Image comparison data
──────────────────────────────
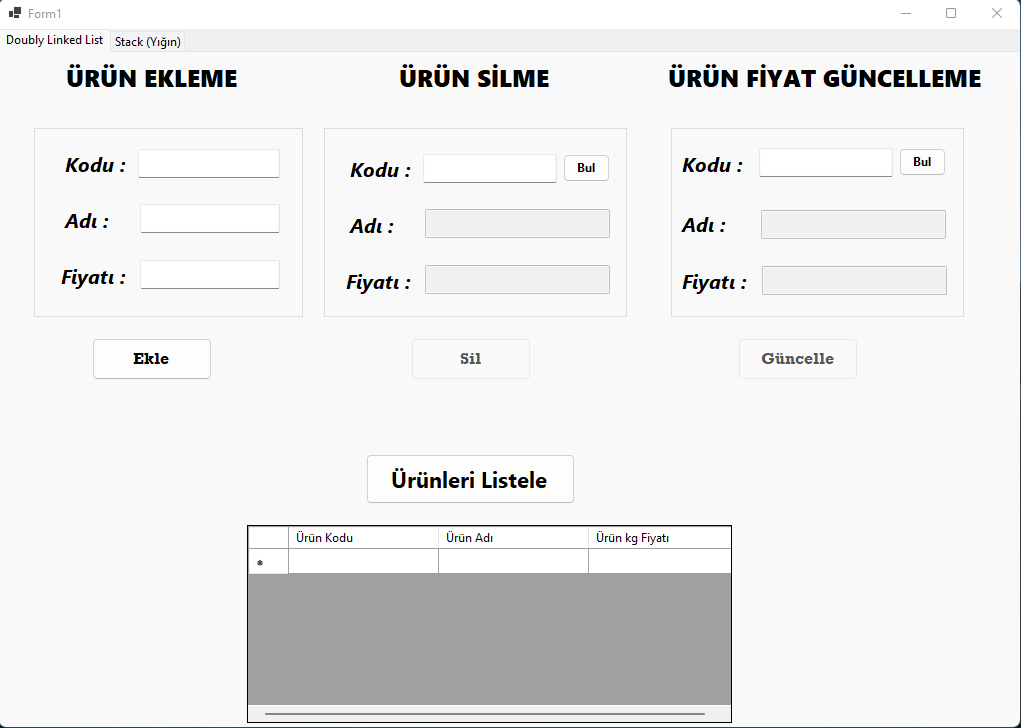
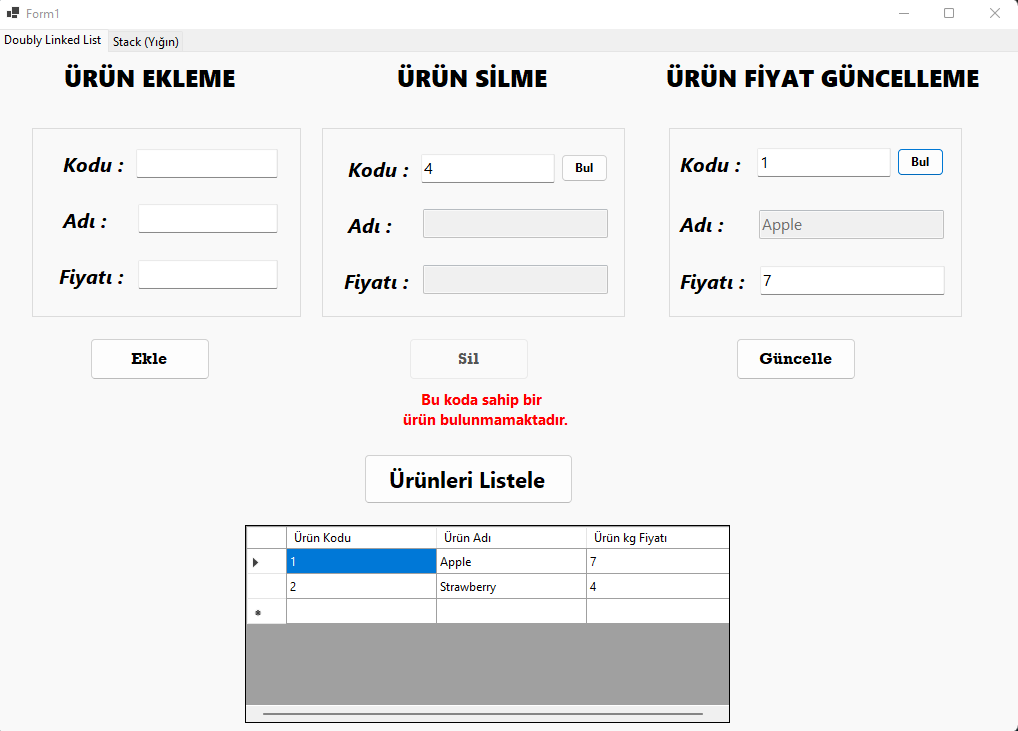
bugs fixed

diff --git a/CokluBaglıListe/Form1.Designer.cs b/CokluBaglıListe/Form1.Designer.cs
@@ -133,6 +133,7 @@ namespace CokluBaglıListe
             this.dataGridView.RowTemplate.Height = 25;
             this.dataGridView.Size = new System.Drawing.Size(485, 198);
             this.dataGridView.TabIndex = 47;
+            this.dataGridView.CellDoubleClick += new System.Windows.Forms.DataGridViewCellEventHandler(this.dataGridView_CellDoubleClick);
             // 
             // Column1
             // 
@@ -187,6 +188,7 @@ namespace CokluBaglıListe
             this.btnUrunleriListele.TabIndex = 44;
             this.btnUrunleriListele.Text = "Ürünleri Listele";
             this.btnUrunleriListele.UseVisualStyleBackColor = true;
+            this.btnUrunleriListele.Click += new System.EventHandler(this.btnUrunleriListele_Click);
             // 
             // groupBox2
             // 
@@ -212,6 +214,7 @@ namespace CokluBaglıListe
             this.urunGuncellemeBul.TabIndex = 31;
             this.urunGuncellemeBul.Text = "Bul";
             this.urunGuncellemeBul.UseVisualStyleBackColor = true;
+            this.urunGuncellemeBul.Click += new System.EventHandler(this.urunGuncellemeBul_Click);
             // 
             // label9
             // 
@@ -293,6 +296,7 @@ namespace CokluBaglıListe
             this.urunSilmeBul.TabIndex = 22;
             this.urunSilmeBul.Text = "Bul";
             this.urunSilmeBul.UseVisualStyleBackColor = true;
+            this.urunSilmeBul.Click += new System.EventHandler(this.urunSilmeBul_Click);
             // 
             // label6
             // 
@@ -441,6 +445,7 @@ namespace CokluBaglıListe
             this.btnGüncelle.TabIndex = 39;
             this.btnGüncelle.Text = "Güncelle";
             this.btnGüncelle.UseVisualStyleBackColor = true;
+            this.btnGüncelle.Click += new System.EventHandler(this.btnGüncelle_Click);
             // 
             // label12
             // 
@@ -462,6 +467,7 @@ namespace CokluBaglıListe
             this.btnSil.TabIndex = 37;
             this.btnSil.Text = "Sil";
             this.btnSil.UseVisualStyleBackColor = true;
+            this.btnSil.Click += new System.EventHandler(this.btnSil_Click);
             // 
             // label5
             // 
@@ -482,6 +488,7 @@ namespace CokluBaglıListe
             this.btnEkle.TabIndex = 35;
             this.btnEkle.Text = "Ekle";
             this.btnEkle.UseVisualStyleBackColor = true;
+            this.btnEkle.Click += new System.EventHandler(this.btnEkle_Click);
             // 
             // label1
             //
──────────────────────────────
* _Brief_: Quote verbatim the line containing "this.btnSil.TabIndex = 37;" and every line after it through the end of the records above.

* _Your response_:
             this.btnSil.TabIndex = 37;
             this.btnSil.Text = "Sil";
             this.btnSil.UseVisualStyleBackColor = true;
+            this.btnSil.Click += new System.EventHandler(this.btnSil_Click);
             // 
             // label5
             // 
@@ -482,6 +488,7 @@ namespace CokluBaglıListe
             this.btnEkle.TabIndex = 35;
             this.btnEkle.Text = "Ekle";
             this.btnEkle.UseVisualStyleBackColor = true;
+            this.btnEkle.Click += new System.EventHandler(this.btnEkle_Click);
             // 
             // label1
             //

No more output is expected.